In 2014, the Centers for Medicare and Medicaid Services (CMS) issued a state Medicaid director letter reversing the free care policy. This change permits states more flexibility in their school-based Medicaid programs by allowing school districts to bill Medicaid for health services delivered to all Medicaid-enrolled children, not just those with a special education plan documented by an Individualized Education Program (IEP). Increasingly, states and school districts are seizing this new opportunity in Medicaid to expand access to and resources for school health services, which in many states entails changes to their state Medicaid plans and state guidance. States are increasingly pursuing these changes, recognizing the growing need to provide health services and supports to children where they spend the majority of their time: in school.
For updates on state activity, please refer to the following brief: State Efforts to Implement the Free Care Policy Reversal
Key opportunities exist for education, healthcare and public health sectors to improve both health and education outcomes by focusing on school-based health services. This brief addresses the opportunity in Illinois to expand on Medicaid-funded health services delivered within a school by school nurses and other district-employed providers.

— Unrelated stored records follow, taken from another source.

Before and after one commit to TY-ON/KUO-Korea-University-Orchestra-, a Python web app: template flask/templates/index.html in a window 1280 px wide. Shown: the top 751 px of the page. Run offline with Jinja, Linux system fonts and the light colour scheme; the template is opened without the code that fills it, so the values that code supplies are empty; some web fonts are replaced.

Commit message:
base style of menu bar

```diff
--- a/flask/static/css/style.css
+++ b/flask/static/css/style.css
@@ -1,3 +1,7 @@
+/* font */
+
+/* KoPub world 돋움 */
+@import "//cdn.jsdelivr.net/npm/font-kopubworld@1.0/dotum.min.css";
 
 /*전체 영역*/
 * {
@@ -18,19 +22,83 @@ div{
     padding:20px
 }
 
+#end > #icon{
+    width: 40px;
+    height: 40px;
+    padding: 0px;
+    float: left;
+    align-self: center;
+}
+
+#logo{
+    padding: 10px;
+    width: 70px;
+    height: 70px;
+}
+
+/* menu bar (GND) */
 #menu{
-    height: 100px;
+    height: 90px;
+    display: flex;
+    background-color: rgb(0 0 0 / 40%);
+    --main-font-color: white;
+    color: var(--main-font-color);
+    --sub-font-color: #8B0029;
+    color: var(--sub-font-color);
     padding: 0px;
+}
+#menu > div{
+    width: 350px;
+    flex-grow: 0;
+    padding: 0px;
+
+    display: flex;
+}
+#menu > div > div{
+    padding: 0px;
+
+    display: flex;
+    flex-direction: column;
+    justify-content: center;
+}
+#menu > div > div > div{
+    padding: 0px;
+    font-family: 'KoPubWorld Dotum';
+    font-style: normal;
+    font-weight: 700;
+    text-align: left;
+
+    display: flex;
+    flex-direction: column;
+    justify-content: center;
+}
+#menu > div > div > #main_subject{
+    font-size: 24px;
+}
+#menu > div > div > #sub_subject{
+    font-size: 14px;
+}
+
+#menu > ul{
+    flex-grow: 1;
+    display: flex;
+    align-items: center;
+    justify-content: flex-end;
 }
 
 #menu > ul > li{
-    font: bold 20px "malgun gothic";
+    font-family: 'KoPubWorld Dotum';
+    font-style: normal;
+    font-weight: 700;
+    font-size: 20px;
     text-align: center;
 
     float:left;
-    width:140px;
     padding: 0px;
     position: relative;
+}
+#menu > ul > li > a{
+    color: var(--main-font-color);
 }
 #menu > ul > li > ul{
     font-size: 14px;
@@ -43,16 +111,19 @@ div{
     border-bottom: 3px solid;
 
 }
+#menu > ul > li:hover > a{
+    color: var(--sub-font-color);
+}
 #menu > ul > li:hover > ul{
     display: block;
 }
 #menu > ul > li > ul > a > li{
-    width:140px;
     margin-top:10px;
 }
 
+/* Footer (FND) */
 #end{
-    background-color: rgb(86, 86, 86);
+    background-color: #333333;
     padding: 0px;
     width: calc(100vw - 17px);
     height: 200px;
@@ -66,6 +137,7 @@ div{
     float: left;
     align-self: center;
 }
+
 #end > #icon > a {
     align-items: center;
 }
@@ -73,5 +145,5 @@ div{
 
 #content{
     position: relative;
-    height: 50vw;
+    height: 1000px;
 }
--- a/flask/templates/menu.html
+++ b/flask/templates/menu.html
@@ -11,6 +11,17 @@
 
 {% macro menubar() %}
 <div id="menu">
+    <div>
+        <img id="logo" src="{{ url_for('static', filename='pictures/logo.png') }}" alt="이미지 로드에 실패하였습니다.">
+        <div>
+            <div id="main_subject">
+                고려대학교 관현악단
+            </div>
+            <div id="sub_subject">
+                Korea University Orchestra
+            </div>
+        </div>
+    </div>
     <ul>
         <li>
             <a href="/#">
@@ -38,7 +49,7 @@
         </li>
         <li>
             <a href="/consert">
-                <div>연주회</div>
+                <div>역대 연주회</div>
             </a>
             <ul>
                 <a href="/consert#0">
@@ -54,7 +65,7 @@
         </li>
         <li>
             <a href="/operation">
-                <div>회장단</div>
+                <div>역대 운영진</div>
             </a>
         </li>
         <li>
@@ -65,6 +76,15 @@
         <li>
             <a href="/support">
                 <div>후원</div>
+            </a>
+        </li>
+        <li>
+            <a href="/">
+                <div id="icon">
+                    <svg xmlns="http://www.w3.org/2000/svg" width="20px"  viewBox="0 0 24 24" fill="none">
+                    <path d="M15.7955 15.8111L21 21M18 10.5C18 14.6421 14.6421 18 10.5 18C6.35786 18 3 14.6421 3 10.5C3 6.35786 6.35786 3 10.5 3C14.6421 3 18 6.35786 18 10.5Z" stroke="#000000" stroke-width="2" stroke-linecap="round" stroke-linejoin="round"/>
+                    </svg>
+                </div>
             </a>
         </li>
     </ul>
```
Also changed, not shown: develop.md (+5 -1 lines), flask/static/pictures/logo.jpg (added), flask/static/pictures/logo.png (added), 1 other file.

As of October 2023, Healthy Schools Campaign has identified 25 states that have expanded their school Medicaid program to cover services outside of an IEP/IFSP using the “free care” policy reversal.
This brief provides a summary of the actions each state took, along with related state documents and other resources that may be helpful to states working to increase access to and funding for physical, behavioral and mental school-based health services.
In May 2023, the Centers for Medicare and Medicaid Services released new school Medicaid guidance affirming that states have flexibility in their school-based Medicaid program to allow school districts to bill Medicaid for health services delivered to all Medicaid-enrolled children.
This brief answers key questions about the guidance and highlights what policymakers and advocates need to know — and how to get involved — to ensure states are best positioned to leverage federal opportunities increasing children's access to the services they need.